The third crucial component that jobs thinking brings is the concept of competition. Startups and established companies alike box themselves into product categories and completely miss out on competition that eats into the customer’s share of wallet, as well as share of mind. One of the most overlooked form of competition is non-consumption, where consumers choose to do nothing at all when they could be using a product. Or customers could be using a sub-optimal substitute to do a job that a new product could be doing much better. Studying competition in this way, also gives a good indicator acceptable pricing in a customer’s mind.

Jobs thinking gives us an excellent roadmap to iterative product development, as it tells us what is most important to the customer and why. It also tells us what jobs are currently not fulfilled to satisfaction. It’s a recipe for MVPs like no other. Moving away from featuritis to delivering true value, convenience, lower cost, less effort, or whatever else the customer is looking for in a solution. Once a product fulfills its purpose, there is no need to keep adding features. There are always more jobs to be explored, because we as humans are never satisfied; it is the human condition.

Keep it as simple as possible, and no less.

    – Albert Einstein

Success (and failure) metrics should always be defined from the point of view of the customer job – how well or poorly the product is helping them achieve it. Jobs thinking gives a very clear picture about what customers value and those are the only criteria by which a company can judge its performance.

Jobs-to-be-done offer a natural way of segmenting the market around users looking to achieve similar outcomes. Traditional marketing has relied on segmenting based on customer attribute variables such as demographic, ethnographic, and psychographic. These variables do not offer any insight as to why those segments would buy a product or be influenced by certain marketing messages.
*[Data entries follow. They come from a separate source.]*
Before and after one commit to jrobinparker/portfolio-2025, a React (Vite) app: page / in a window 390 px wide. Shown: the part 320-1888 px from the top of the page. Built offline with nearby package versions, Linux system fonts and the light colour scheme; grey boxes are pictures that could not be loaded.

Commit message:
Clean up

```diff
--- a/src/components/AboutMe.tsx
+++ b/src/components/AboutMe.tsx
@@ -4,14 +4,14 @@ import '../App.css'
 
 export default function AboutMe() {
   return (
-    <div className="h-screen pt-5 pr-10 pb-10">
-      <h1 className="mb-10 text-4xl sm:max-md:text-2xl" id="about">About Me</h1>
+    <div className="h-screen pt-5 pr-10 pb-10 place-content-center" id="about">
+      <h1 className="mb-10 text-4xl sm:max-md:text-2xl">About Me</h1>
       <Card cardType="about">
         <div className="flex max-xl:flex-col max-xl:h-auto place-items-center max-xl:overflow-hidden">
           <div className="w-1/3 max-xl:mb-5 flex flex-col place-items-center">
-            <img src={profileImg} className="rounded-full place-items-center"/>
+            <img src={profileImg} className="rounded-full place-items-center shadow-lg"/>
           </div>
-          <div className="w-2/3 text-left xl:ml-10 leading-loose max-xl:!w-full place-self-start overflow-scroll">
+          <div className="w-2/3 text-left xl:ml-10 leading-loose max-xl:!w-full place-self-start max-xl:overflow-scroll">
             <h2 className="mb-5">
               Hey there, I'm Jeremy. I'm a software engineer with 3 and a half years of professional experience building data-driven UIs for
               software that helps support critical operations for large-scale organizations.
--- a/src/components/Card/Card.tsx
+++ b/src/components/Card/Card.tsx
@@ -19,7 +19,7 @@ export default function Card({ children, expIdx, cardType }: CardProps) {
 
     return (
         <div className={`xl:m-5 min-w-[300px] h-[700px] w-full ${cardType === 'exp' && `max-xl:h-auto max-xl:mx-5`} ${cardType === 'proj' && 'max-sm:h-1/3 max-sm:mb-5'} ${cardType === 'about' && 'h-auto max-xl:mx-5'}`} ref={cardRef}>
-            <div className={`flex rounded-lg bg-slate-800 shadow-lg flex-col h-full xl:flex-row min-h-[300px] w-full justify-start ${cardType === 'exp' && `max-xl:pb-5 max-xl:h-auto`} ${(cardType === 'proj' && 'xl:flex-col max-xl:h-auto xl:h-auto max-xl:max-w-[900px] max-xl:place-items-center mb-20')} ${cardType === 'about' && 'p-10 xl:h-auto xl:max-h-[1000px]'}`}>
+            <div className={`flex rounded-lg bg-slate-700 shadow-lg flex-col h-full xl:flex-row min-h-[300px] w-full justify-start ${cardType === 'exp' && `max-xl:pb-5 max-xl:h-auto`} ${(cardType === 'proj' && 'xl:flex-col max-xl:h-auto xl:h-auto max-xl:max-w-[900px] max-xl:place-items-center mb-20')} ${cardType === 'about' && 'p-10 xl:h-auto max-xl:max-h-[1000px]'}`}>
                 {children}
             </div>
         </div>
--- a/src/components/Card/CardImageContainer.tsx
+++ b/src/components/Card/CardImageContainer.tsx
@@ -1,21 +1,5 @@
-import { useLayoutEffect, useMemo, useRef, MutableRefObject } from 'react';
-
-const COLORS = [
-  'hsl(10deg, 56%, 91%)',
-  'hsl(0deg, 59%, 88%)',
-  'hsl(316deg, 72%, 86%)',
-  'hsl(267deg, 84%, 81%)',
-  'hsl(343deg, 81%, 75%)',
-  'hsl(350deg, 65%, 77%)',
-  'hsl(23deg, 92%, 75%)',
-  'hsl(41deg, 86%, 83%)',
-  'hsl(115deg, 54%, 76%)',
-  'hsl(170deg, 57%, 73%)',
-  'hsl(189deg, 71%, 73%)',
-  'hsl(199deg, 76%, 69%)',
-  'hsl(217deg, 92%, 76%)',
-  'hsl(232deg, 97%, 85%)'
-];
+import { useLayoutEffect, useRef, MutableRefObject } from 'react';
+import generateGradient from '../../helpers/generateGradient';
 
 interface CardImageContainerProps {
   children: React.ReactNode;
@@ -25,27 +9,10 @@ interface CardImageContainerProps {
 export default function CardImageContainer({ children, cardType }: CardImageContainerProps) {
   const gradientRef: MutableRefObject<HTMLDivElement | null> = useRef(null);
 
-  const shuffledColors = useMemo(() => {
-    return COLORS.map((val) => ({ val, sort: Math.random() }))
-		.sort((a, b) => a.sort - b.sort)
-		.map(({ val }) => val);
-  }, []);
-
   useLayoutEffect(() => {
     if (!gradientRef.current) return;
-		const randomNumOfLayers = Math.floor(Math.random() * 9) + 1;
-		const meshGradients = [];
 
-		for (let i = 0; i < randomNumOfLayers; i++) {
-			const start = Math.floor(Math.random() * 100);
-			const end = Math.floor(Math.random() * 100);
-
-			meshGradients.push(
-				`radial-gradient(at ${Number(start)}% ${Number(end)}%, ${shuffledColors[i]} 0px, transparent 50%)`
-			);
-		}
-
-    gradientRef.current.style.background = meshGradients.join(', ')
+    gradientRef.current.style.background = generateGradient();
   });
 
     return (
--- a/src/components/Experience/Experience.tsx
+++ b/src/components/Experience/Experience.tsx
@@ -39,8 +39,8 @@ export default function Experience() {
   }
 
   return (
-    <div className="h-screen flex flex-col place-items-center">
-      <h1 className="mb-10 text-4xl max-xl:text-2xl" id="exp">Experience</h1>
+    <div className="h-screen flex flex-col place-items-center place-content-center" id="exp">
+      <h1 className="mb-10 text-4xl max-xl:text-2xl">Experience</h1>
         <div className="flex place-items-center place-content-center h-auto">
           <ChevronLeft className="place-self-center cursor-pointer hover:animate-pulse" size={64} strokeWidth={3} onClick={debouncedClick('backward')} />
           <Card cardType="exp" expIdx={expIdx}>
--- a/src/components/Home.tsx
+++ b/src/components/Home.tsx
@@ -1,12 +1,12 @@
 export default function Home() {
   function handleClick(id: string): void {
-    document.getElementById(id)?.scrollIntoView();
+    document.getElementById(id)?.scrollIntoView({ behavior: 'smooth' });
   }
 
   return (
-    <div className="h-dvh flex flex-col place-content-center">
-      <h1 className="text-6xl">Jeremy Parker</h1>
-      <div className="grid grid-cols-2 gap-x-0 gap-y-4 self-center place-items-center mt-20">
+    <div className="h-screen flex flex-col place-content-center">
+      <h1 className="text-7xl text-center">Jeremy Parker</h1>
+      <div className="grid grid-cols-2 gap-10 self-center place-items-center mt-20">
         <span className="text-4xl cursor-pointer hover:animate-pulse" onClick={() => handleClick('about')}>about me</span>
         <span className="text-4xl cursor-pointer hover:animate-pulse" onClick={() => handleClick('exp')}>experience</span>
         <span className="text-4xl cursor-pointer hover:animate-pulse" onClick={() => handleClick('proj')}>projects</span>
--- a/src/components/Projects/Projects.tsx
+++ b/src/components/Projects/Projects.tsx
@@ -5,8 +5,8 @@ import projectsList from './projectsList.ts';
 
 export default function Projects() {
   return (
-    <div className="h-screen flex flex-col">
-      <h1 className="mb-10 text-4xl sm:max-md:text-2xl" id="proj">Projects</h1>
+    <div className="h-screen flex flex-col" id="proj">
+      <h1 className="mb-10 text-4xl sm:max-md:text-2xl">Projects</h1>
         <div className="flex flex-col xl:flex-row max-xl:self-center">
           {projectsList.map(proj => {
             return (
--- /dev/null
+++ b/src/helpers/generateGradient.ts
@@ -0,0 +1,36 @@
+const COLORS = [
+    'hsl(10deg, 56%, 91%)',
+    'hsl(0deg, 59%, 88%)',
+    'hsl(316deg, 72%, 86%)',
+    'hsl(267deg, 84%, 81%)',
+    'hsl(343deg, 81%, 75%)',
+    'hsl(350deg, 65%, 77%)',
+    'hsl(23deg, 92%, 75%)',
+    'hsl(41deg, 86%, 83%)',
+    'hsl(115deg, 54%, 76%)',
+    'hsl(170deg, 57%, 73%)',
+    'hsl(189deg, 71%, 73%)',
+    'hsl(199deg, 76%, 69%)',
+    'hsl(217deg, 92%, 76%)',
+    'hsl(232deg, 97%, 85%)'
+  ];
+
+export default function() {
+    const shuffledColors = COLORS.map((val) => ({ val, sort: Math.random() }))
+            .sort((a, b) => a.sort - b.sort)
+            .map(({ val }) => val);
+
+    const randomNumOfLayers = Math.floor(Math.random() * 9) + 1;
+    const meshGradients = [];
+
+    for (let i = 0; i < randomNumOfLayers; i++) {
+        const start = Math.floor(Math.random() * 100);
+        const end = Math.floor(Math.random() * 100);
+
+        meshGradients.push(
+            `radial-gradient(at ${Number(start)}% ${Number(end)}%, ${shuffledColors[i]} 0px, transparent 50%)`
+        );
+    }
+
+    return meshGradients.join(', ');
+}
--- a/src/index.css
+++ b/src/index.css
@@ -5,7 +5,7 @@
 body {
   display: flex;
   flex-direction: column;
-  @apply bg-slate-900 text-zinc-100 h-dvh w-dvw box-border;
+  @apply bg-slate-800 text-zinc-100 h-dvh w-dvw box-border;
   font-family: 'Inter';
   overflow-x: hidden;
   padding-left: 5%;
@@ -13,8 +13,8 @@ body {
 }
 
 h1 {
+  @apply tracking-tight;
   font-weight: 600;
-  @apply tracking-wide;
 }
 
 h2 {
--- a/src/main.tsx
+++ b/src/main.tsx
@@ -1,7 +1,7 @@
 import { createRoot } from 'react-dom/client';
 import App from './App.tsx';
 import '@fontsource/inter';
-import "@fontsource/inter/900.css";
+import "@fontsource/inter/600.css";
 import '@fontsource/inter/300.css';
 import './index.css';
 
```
But as groups of people in similar circumstances trying to achieve similar outcomes and valuing similar characteristics in a solution, are much more likely to behave in a similar fashion, respond in a similar manner once they are made aware how a product solves their job-to-be-done.